There are a variety of ways to incorporate plant-based products into your cooking, compatible with whatever eating habits you practice. Switching out cow's milk for alternatives with drastically lower carbon footprints is one such environmentally-friendly change. Between raising cows and producing milk, one liter of cow milk uses 1,050 liters of water. And while not every alternative milk is better for the environment (sorry, almond milk), plenty—like soy and oat milk—require far less water to produce.

As for meat, it requires a massive amount of resources. According to a study from Nature Food, the process of raising cows, pigs, poultry, and other animals, as well as generating livestock feed, is responsible for 57% of all food production emissions. Comparatively, plant-based foods only produced 29% of emissions. Not to mention, plants are easier on your wallet: There have been a handful of studies suggesting that plant-based diets are actually cheaper than meat-based ones.

Though there are many clear benefits to a plant-based lifestyle, perhaps the most integral in terms of habit forming is to ensure that the food is delicious. That’s where Vora comes in—the chef has plenty of tips, tricks, and advice for plant-based newbies and seasoned pros alike.

Having a Healthy Mentality

One of the major obstacles to switching to plant-based options, Vora says, is that it's associated with giving up your favorite foods. "It's associated with [the kind of] deprivation that's associated with a diet,” she explains. For Vora, it's neither a diet nor a sacrifice, but a way to be more connected with your environment and your food. 

"With the rise of the [content] creator economy, we get to see that being plant-based or vegan can look like so many different things,” says Vora. Creating culinary environments that are judgment-free spaces, mostly through blogging and Instagram, has offered a much-needed mindset shift from traditional notions of a vegan lifestyle. "The thing that excites me a lot is just seeing how we're finally embracing different kinds of vegan food and different kinds of traditional practices and recipes from different cultures," she says.

All of this feeds into Vora's notion that allowing people to grow at their own pace on their journey toward sustainable eating habits is more possible now than it has ever been before.

Getting Creative With Your Recipes

When experimenting with plant-based substitutions and recipes, creativity is key. To start, look to cuisines outside of typical Western diets. "[There are] so many global cuisines that are naturally very plant-friendly,” she says.

Experimenting with vegan recipes through a single cuisine is a great way to get to know both that cuisine and the overall potential of plant-based meals. Challenging yourself to incorporate a vegan item, like tofu, into a week’s worth of meals is another fun way to get familiar with plant-based dishes.  

For Vora, there are a handful of hacks she keeps in her back pocket when cooking vegan that would satisfy the palette of even the most skeptical eater—and all of them center on taste. One is umami-loaded ingredients, especially when making vegan-ified versions of meat-heavy dishes.
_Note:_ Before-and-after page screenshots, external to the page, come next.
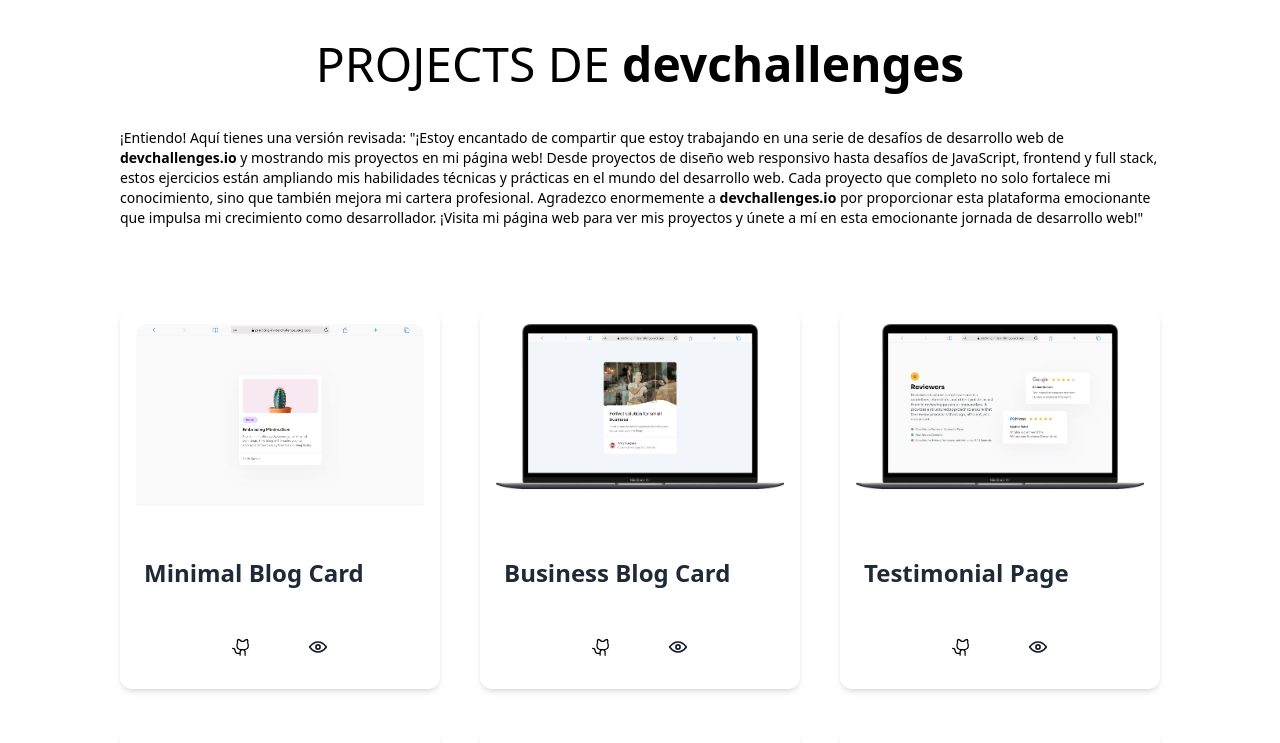
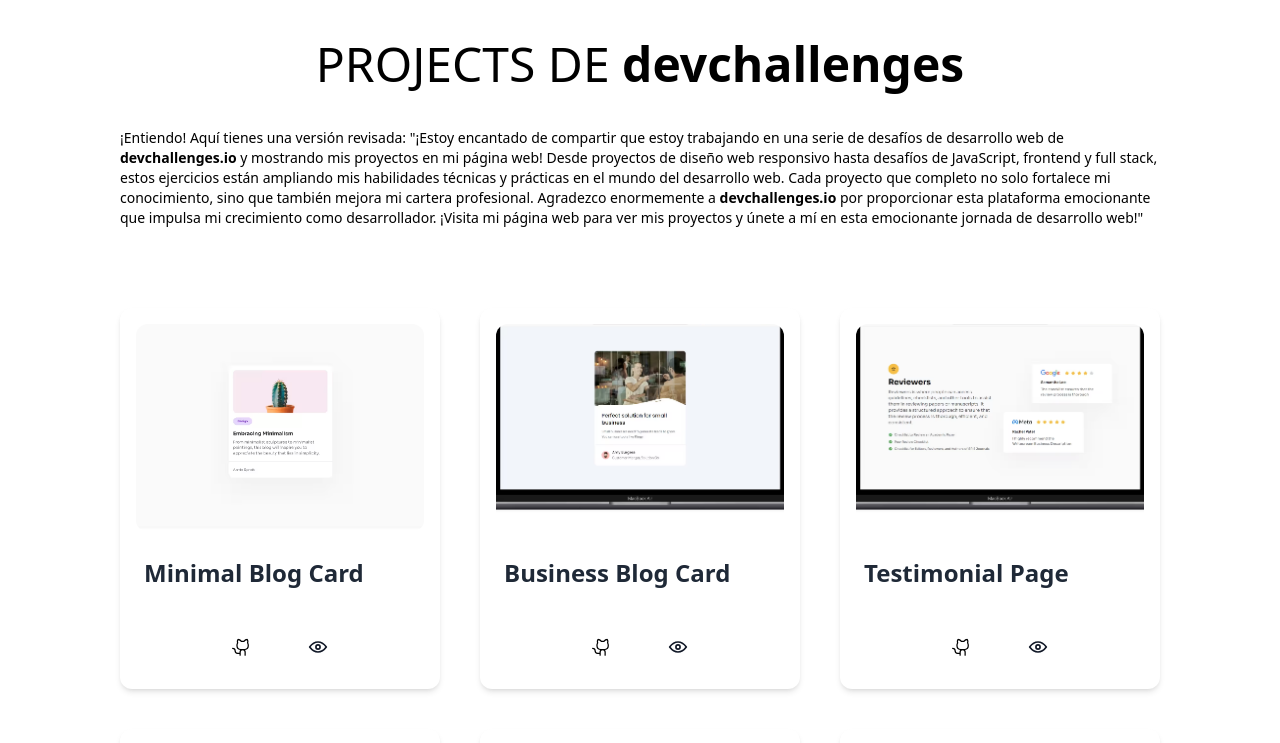
Before and after one commit to brayanpesantes/practicing-in-devchallenge, a Next.js app: page / in a window 1280 px wide. Shown: the top 743 px of the page. Built offline with nearby package versions, Linux system fonts and the light colour scheme.

Commit message:
add hover card

```diff
--- a/components/ui/Card.tsx
+++ b/components/ui/Card.tsx
@@ -24,7 +24,7 @@ export default function Card({
           <img
             src={image}
             alt={title}
-            className="bg-cover bg-center drop-shadow-sm"
+            className="bg-cover bg-center drop-shadow-sm transition-all duration-500 scale-125 hover:scale-150"
           />
         </picture>
       </Link>
```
Umami, one of the five tastes, is often described as the hearty, earthy, and rich flavor present in ingredients like tomatoes, mushrooms, meat, and hard cheeses. Dried mushrooms, soy sauce, miso paste, nutritional yeast, olives, walnuts, and tomatoes are just a few mainstays that Vora relies on for a savory, deep quality.

Another hack is keeping acidic ingredients on hand. A splash of vinegar or squeeze of fresh citrus offer a bit of zing to what could otherwise be a flat-tasting dish. Rich, fatty vegan ingredients are another important consideration for dishes that aim for a creamy texture—avocados, tahini, and coconut cream are all great ingredients to deliver that texture.

Through trial and error, open-mindedness, and a bit of creativity, everyone can learn how to eat more plant-based food in a way that works for them. You’ll be sure to figure out your go-tos and favorites—and Vora will have your back every step of the way.